Content revision data
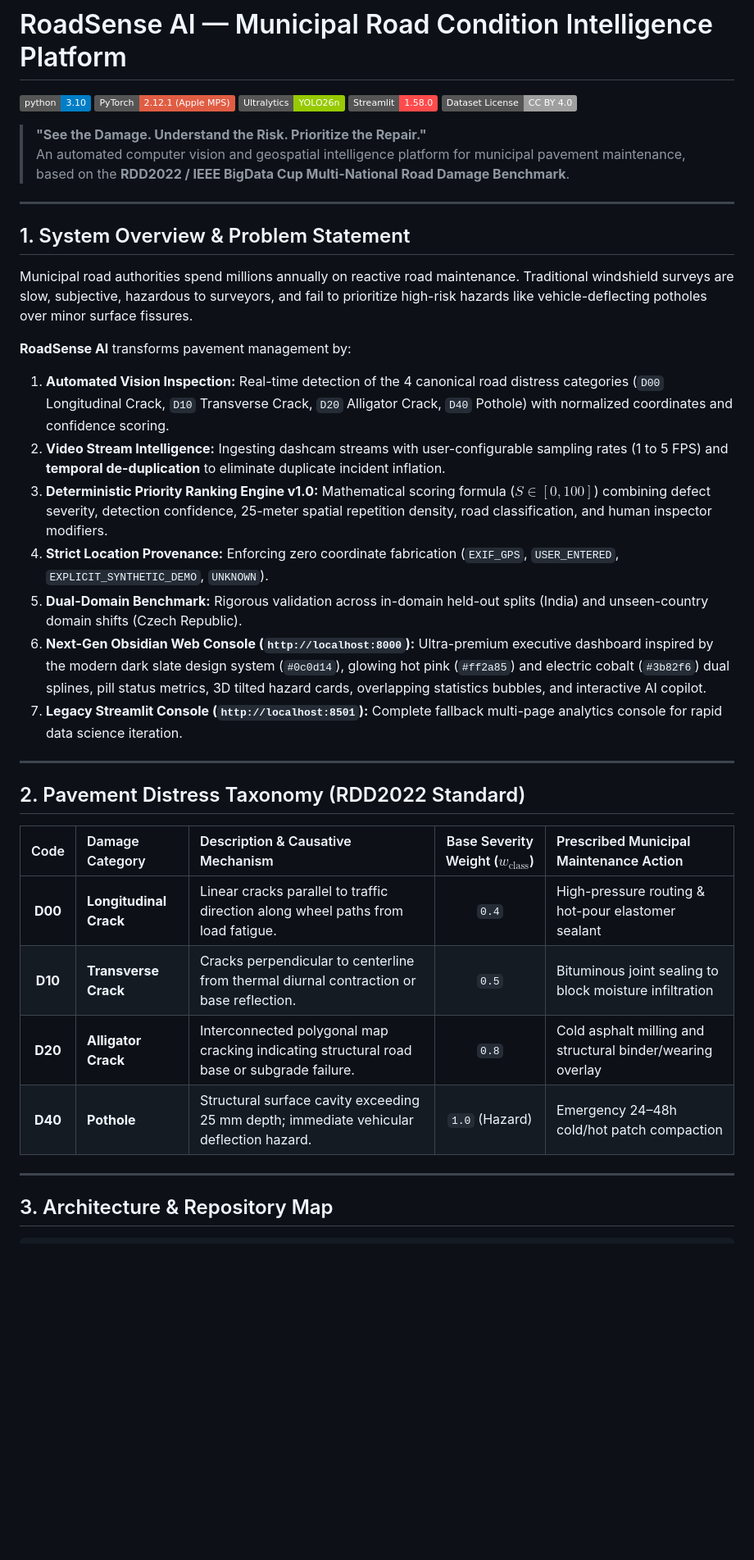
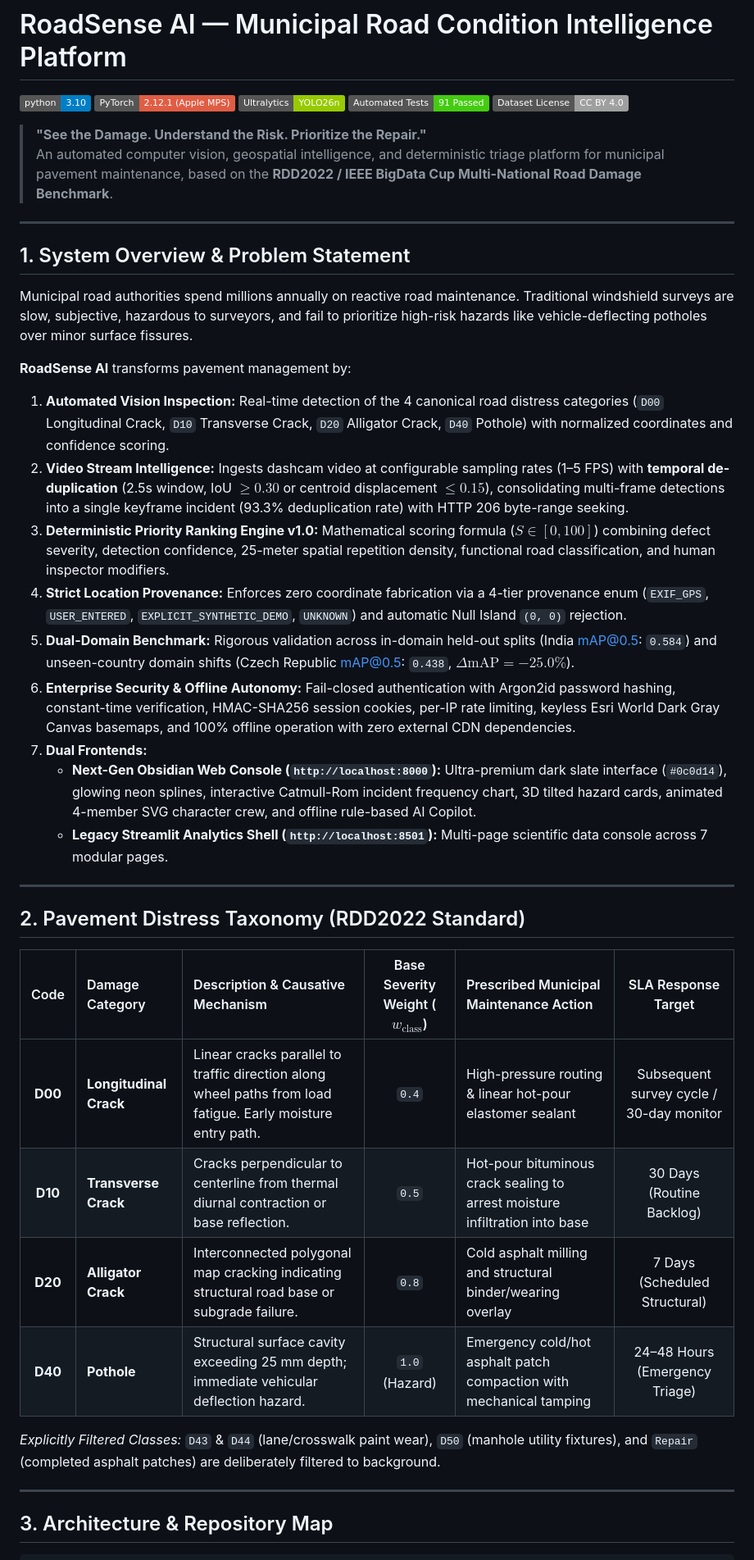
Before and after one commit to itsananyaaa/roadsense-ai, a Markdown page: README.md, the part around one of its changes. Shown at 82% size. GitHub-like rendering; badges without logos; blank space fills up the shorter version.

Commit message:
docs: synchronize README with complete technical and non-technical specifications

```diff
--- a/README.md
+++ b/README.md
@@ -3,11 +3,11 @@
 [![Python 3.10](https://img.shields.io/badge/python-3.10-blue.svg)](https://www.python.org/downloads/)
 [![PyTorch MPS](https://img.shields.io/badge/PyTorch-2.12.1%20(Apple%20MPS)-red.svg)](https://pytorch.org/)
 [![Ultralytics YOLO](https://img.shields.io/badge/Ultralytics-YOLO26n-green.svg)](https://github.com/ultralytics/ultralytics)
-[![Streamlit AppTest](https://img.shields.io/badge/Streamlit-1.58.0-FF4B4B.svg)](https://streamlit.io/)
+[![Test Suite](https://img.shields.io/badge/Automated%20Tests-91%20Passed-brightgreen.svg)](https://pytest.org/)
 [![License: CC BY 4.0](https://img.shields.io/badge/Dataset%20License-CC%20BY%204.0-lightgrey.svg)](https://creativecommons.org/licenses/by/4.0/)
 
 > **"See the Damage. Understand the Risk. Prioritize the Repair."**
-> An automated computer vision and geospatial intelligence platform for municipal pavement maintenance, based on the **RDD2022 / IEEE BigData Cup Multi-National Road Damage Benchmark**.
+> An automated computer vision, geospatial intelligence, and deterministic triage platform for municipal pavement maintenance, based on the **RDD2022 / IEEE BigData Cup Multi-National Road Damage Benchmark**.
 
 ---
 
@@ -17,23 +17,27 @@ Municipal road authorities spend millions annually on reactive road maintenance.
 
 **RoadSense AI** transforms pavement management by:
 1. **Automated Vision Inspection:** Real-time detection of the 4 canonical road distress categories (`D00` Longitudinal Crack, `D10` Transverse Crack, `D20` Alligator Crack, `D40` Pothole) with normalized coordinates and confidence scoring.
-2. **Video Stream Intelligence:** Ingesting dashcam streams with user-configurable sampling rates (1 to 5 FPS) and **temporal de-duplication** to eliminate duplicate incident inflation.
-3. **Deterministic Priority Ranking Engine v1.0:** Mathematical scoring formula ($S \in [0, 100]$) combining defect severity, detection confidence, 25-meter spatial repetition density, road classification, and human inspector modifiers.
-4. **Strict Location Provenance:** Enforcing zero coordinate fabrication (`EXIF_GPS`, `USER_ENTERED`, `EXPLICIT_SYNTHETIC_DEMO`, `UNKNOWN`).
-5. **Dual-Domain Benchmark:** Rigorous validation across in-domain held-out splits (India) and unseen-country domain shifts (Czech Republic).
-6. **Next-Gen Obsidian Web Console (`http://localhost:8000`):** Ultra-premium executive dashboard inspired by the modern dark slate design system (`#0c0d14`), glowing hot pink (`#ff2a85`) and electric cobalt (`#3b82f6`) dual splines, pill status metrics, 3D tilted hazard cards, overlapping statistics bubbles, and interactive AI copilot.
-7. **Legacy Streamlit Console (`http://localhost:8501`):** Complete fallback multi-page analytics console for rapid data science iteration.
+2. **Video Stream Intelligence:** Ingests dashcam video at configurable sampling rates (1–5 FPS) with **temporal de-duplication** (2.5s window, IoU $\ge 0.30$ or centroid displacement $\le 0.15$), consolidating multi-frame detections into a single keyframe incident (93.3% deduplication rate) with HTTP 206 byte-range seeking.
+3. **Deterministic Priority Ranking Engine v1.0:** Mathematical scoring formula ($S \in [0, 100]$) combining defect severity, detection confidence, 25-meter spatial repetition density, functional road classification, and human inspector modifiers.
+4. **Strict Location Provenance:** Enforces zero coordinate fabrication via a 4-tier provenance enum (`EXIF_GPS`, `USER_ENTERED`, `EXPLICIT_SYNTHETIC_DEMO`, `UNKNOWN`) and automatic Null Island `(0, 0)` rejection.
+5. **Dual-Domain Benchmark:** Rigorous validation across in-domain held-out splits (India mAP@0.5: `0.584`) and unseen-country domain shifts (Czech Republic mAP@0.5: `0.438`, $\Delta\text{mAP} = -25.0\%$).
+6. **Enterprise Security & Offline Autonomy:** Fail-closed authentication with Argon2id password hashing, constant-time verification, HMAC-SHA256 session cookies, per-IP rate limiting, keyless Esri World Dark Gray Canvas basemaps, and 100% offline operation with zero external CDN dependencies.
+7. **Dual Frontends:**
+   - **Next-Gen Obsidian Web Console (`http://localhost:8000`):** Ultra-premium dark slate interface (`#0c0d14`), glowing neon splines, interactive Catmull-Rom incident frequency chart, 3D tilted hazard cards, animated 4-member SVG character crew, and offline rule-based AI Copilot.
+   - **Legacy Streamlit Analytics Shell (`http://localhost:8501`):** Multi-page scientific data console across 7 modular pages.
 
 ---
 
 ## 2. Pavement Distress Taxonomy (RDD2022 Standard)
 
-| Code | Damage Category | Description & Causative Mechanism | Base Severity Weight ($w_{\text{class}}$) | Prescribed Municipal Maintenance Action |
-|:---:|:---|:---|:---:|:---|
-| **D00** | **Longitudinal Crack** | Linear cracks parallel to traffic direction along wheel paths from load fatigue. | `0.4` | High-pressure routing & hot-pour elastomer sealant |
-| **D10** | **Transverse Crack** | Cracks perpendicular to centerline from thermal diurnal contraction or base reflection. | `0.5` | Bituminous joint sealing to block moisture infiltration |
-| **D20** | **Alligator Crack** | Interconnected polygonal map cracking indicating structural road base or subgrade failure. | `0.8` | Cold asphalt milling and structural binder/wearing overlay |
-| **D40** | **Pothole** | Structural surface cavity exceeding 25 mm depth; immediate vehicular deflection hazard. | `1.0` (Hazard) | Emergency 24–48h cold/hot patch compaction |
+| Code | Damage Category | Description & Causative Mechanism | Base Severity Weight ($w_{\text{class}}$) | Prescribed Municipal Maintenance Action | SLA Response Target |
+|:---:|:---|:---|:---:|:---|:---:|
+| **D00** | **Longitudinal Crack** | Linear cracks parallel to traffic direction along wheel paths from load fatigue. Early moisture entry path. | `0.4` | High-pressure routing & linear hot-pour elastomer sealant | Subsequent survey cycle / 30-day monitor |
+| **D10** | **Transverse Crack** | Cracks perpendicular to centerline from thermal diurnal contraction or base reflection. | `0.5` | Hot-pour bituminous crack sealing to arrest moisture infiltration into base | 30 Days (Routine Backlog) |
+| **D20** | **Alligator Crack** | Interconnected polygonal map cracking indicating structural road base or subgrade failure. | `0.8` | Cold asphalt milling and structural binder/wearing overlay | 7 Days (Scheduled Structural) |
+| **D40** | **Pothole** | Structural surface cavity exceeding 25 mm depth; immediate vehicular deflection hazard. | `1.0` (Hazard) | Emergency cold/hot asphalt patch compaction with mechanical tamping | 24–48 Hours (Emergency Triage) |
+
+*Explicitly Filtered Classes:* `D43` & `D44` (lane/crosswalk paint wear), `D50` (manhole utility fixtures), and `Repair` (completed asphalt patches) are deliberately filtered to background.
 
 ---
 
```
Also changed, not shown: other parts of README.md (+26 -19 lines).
* * *
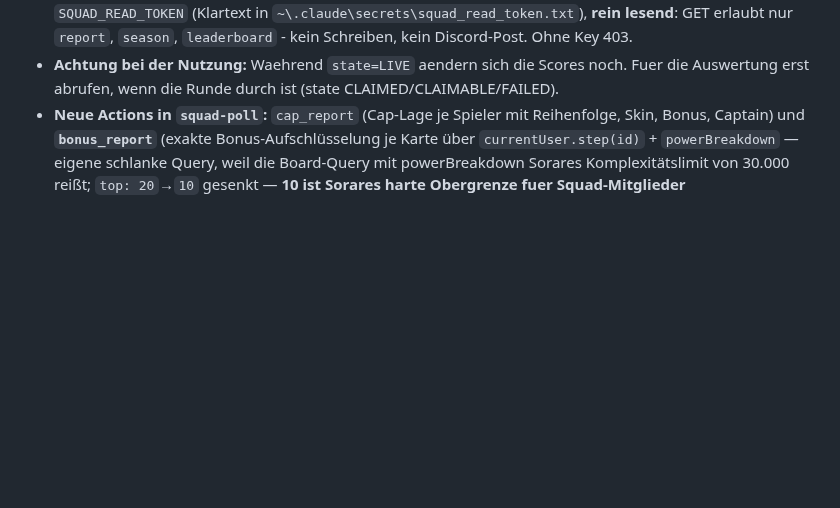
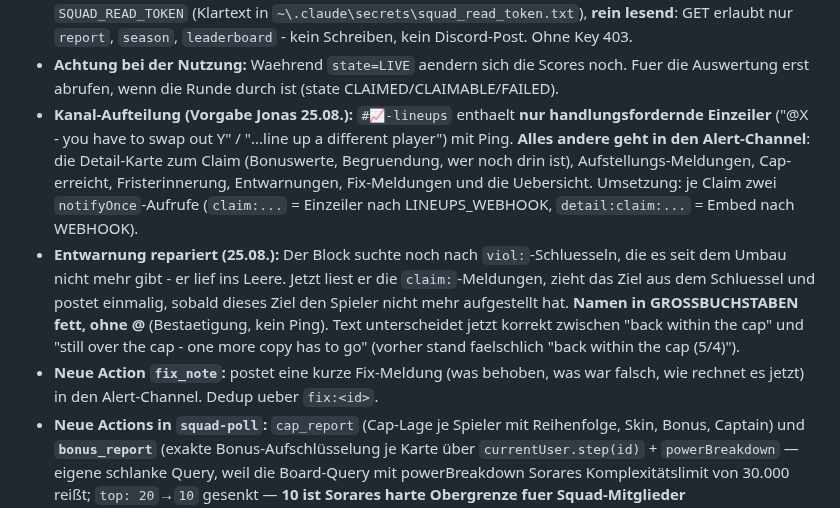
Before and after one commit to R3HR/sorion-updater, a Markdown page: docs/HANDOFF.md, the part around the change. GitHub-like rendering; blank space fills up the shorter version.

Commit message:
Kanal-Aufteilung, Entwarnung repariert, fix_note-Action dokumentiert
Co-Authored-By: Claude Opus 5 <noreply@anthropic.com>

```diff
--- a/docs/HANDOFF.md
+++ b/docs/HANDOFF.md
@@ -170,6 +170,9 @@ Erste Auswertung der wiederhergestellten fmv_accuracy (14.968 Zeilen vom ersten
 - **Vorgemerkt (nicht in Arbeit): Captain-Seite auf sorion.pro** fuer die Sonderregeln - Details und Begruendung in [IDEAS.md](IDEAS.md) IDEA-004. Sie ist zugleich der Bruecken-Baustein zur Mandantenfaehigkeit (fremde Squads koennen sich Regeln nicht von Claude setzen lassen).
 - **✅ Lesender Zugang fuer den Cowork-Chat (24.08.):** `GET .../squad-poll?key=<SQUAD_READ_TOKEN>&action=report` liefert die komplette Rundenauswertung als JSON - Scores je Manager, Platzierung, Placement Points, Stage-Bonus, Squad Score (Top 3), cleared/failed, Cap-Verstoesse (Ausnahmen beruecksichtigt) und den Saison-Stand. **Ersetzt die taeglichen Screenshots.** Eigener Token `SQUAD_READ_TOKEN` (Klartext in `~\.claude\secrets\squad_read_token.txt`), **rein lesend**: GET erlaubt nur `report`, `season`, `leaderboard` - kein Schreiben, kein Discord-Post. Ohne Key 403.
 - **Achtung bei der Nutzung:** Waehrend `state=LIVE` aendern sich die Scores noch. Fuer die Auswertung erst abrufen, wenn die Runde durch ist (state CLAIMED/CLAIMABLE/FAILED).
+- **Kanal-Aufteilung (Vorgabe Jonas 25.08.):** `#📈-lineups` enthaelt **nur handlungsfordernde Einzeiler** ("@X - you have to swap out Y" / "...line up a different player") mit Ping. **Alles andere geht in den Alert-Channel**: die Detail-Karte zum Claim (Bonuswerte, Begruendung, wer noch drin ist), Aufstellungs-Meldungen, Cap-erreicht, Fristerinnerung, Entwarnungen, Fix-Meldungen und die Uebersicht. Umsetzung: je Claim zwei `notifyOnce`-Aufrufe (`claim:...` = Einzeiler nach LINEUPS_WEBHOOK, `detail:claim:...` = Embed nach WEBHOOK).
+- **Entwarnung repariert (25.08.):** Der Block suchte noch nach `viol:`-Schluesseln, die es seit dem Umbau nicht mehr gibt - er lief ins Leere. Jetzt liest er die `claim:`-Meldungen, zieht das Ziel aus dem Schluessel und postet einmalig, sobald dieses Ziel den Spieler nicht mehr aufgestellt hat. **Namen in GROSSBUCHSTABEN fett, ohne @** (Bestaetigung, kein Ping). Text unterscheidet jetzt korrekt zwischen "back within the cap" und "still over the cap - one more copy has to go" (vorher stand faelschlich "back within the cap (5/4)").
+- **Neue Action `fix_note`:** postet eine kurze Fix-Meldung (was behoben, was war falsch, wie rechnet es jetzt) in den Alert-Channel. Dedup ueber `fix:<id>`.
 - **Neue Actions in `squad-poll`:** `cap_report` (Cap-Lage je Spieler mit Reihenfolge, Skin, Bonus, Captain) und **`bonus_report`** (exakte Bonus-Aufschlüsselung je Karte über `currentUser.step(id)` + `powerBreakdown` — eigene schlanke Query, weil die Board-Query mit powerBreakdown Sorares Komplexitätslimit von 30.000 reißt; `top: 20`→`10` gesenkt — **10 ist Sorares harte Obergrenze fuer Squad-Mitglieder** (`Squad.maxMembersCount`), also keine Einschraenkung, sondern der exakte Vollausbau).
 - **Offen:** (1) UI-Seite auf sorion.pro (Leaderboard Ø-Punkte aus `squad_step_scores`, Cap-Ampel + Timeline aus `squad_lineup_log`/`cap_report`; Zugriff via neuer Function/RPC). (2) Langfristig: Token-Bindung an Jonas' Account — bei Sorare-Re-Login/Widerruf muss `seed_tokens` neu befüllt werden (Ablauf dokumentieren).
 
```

[TASK PROMPT] The lines holding the word "Crack" are the answer. Find them in the entries and copy them.

[SOLVED EXERCISE]
 1. **Automated Vision Inspection:** Real-time detection of the 4 canonical road distress categories (`D00` Longitudinal Crack, `D10` Transverse Crack, `D20` Alligator Crack, `D40` Pothole) with normalized coordinates and confidence scoring.
-| **D00** | **Longitudinal Crack** | Linear cracks parallel to traffic direction along wheel paths from load fatigue. | `0.4` | High-pressure routing & hot-pour elastomer sealant |
-| **D10** | **Transverse Crack** | Cracks perpendicular to centerline from thermal diurnal contraction or base reflection. | `0.5` | Bituminous joint sealing to block moisture infiltration |
-| **D20** | **Alligator Crack** | Interconnected polygonal map cracking indicating structural road base or subgrade failure. | `0.8` | Cold asphalt milling and structural binder/wearing overlay |
+| **D00** | **Longitudinal Crack** | Linear cracks parallel to traffic direction along wheel paths from load fatigue. Early moisture entry path. | `0.4` | High-pressure routing & linear hot-pour elastomer sealant | Subsequent survey cycle / 30-day monitor |
+| **D10** | **Transverse Crack** | Cracks perpendicular to centerline from thermal diurnal contraction or base reflection. | `0.5` | Hot-pour bituminous crack sealing to arrest moisture infiltration into base | 30 Days (Routine Backlog) |
+| **D20** | **Alligator Crack** | Interconnected polygonal map cracking indicating structural road base or subgrade failure. | `0.8` | Cold asphalt milling and structural binder/wearing overlay | 7 Days (Scheduled Structural) |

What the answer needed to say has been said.